◆ **Work to be completed**: Below are records; copy every line among them that contains the word "summary".
-- Records follows --
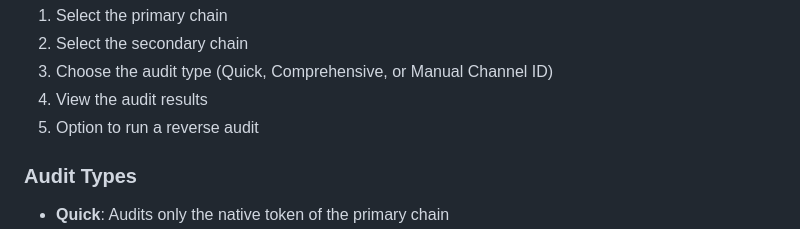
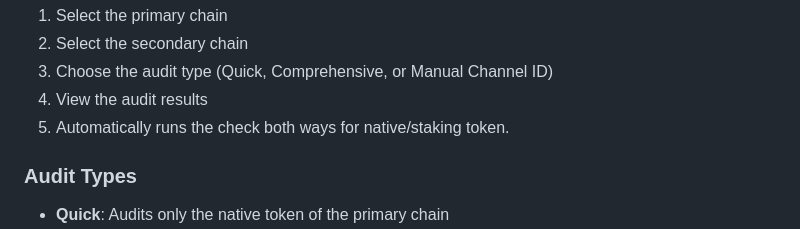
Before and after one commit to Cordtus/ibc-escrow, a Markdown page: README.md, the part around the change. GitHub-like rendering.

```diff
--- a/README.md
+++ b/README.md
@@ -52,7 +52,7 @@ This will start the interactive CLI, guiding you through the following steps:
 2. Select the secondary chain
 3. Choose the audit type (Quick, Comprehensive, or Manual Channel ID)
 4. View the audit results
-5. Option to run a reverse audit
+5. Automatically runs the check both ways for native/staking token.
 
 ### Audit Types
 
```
-- Records concluded --
-- Records follows --
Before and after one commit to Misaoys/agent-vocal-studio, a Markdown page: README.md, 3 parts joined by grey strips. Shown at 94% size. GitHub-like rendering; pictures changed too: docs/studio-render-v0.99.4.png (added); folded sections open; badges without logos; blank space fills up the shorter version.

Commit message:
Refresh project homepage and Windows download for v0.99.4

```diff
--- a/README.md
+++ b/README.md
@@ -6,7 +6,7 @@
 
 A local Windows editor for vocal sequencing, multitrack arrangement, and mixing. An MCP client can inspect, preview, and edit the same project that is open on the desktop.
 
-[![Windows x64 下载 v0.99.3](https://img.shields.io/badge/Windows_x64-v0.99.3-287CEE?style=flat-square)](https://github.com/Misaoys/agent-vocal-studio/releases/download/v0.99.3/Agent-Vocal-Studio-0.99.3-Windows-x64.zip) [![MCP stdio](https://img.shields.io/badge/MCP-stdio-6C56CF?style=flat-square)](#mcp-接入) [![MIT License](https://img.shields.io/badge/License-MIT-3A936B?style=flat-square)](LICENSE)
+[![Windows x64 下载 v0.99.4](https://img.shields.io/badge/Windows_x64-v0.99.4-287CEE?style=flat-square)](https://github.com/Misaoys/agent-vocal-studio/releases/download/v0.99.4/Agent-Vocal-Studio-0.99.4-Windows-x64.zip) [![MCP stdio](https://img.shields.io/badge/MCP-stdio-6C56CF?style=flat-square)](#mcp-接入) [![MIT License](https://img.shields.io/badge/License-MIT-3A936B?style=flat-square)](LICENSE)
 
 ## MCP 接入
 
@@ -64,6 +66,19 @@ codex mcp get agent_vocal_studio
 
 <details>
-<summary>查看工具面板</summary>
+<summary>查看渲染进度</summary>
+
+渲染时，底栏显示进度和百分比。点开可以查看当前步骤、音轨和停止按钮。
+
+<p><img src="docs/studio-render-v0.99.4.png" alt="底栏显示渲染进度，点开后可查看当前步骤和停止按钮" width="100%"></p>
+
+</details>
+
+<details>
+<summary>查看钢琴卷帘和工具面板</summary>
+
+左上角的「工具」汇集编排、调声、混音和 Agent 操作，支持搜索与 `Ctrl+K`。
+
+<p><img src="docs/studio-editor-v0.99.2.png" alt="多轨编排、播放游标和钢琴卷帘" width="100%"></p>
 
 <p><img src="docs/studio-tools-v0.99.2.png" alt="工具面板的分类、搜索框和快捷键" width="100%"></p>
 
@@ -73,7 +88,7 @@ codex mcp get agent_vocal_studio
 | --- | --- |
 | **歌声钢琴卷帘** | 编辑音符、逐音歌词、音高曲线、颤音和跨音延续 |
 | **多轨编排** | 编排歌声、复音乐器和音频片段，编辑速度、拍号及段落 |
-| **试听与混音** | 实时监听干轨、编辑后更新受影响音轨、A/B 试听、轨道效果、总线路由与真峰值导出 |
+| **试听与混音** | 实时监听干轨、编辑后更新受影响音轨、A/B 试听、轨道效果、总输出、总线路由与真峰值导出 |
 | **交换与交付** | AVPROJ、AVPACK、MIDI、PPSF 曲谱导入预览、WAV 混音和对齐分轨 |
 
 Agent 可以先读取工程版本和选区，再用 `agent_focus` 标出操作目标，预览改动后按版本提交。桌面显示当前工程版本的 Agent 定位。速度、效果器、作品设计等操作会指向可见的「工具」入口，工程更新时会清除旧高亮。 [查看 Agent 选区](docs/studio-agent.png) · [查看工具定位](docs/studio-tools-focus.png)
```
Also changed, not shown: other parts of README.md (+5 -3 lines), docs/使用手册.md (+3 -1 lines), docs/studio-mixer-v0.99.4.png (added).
-- Records concluded --
◆ **The completed task**:
-<summary>查看工具面板</summary>
+<summary>查看渲染进度</summary>
+<summary>查看钢琴卷帘和工具面板</summary>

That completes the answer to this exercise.